(RECORDS Opens)

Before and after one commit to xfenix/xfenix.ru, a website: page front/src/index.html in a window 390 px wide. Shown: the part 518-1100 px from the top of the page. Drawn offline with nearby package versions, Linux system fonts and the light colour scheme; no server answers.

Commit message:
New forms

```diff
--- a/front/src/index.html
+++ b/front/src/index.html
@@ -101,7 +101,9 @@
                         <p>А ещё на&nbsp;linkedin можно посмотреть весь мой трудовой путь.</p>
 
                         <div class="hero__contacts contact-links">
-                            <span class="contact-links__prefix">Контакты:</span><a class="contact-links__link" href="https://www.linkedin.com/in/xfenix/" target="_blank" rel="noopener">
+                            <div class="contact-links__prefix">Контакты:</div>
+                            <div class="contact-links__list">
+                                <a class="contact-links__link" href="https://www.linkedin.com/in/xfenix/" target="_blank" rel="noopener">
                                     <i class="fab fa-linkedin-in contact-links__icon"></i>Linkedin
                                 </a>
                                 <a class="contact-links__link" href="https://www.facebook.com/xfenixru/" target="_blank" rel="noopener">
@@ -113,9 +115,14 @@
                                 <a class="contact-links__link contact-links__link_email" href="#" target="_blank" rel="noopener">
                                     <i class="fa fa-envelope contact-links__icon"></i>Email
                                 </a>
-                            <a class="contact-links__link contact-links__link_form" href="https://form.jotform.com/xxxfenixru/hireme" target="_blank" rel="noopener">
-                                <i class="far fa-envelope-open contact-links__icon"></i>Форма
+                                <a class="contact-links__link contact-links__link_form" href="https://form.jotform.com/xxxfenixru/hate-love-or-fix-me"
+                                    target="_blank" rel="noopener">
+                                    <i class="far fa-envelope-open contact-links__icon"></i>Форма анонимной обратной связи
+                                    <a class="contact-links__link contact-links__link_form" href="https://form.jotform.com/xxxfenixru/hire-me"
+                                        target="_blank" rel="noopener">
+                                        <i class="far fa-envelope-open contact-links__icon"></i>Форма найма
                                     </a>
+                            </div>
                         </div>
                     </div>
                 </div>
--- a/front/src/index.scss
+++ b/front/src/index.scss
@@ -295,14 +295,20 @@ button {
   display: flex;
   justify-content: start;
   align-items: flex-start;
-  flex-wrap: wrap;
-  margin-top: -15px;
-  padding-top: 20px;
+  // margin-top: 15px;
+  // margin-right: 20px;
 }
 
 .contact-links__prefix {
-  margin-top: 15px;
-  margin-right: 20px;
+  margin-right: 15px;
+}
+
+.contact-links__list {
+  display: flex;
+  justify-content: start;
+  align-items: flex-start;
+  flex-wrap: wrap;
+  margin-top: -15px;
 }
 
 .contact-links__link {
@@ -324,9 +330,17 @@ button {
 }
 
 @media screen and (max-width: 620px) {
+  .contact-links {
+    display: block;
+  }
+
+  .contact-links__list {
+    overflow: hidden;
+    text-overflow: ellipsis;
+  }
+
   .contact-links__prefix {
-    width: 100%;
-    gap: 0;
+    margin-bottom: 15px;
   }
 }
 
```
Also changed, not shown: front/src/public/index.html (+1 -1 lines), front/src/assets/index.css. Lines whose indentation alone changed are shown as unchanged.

(RECORDS Closes)
(RECORDS Opens)

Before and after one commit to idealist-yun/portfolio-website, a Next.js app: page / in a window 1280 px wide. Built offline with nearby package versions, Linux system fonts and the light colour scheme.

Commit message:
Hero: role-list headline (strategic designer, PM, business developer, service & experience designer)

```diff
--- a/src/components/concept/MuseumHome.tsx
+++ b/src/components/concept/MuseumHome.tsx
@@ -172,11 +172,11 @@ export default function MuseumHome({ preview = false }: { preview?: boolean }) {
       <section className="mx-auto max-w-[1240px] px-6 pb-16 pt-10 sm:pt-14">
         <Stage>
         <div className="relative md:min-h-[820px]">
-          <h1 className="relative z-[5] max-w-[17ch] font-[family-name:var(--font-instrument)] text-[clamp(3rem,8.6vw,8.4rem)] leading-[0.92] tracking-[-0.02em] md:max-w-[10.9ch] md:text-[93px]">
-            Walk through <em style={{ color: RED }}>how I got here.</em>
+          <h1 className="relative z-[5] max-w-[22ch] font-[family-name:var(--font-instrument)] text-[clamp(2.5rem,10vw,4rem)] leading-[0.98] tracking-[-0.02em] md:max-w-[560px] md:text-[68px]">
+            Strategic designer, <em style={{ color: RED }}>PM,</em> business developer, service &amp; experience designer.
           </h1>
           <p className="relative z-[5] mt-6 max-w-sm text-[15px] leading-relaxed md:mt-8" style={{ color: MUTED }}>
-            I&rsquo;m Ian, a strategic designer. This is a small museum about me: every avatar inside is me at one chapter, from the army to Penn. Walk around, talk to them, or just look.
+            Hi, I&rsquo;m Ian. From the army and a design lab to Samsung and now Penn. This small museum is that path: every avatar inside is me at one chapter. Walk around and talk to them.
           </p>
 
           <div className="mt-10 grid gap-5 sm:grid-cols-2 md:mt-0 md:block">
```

(RECORDS Closes)

--- EXERCISE PROMPT ---
What lines in the data above contain the word "xxxfenixru"? Copy them all.

--- OUTPUT BELOW ---
-                            <a class="contact-links__link contact-links__link_form" href="https://form.jotform.com/xxxfenixru/hireme" target="_blank" rel="noopener">
+                                <a class="contact-links__link contact-links__link_form" href="https://form.jotform.com/xxxfenixru/hate-love-or-fix-me"
+                                    <a class="contact-links__link contact-links__link_form" href="https://form.jotform.com/xxxfenixru/hire-me"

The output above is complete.